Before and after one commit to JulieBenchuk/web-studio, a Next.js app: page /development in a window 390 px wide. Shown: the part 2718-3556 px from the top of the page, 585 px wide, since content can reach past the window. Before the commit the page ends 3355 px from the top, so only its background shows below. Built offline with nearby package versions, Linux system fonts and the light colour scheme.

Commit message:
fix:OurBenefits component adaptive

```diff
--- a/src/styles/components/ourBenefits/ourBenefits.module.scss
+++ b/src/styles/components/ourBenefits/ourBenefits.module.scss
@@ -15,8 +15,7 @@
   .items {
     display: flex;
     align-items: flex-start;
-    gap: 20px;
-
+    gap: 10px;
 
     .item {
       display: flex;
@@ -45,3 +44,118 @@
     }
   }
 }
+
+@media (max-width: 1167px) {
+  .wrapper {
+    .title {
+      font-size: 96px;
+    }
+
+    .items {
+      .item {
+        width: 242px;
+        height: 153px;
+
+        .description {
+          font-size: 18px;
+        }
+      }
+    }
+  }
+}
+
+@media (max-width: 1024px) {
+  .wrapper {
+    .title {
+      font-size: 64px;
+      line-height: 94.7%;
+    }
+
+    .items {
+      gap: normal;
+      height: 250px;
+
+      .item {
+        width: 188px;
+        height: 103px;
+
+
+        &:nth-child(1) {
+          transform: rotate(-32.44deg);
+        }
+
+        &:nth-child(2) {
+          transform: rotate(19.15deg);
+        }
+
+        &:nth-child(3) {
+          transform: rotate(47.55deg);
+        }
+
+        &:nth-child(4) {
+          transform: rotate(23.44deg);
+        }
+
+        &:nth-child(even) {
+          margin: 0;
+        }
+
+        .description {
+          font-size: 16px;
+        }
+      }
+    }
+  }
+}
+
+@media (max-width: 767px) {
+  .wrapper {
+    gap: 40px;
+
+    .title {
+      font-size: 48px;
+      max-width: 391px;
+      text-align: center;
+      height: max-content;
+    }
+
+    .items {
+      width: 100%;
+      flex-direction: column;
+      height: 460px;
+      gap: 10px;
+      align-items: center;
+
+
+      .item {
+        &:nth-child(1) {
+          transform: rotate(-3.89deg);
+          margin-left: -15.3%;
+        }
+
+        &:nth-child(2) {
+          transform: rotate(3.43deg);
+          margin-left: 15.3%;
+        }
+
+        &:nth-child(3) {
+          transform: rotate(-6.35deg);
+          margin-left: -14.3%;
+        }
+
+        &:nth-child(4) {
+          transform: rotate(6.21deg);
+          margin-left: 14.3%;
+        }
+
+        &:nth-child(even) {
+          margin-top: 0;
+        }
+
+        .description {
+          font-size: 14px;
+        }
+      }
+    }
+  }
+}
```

Exercise description -
Please print all of the material again with no alteration.

Solution -
Before and after one commit to JulieBenchuk/web-studio, a Next.js app: page /development in a window 390 px wide. Shown: the part 2718-3556 px from the top of the page, 585 px wide, since content can reach past the window. Before the commit the page ends 3355 px from the top, so only its background shows below. Built offline with nearby package versions, Linux system fonts and the light colour scheme.

Commit message:
fix:OurBenefits component adaptive

```diff
--- a/src/styles/components/ourBenefits/ourBenefits.module.scss
+++ b/src/styles/components/ourBenefits/ourBenefits.module.scss
@@ -15,8 +15,7 @@
   .items {
     display: flex;
     align-items: flex-start;
-    gap: 20px;
-
+    gap: 10px;
 
     .item {
       display: flex;
@@ -45,3 +44,118 @@
     }
   }
 }
+
+@media (max-width: 1167px) {
+  .wrapper {
+    .title {
+      font-size: 96px;
+    }
+
+    .items {
+      .item {
+        width: 242px;
+        height: 153px;
+
+        .description {
+          font-size: 18px;
+        }
+      }
+    }
+  }
+}
+
+@media (max-width: 1024px) {
+  .wrapper {
+    .title {
+      font-size: 64px;
+      line-height: 94.7%;
+    }
+
+    .items {
+      gap: normal;
+      height: 250px;
+
+      .item {
+        width: 188px;
+        height: 103px;
+
+
+        &:nth-child(1) {
+          transform: rotate(-32.44deg);
+        }
+
+        &:nth-child(2) {
+          transform: rotate(19.15deg);
+        }
+
+        &:nth-child(3) {
+          transform: rotate(47.55deg);
+        }
+
+        &:nth-child(4) {
+          transform: rotate(23.44deg);
+        }
+
+        &:nth-child(even) {
+          margin: 0;
+        }
+
+        .description {
+          font-size: 16px;
+        }
+      }
+    }
+  }
+}
+
+@media (max-width: 767px) {
+  .wrapper {
+    gap: 40px;
+
+    .title {
+      font-size: 48px;
+      max-width: 391px;
+      text-align: center;
+      height: max-content;
+    }
+
+    .items {
+      width: 100%;
+      flex-direction: column;
+      height: 460px;
+      gap: 10px;
+      align-items: center;
+
+
+      .item {
+        &:nth-child(1) {
+          transform: rotate(-3.89deg);
+          margin-left: -15.3%;
+        }
+
+        &:nth-child(2) {
+          transform: rotate(3.43deg);
+          margin-left: 15.3%;
+        }
+
+        &:nth-child(3) {
+          transform: rotate(-6.35deg);
+          margin-left: -14.3%;
+        }
+
+        &:nth-child(4) {
+          transform: rotate(6.21deg);
+          margin-left: 14.3%;
+        }
+
+        &:nth-child(even) {
+          margin-top: 0;
+        }
+
+        .description {
+          font-size: 14px;
+        }
+      }
+    }
+  }
+}
```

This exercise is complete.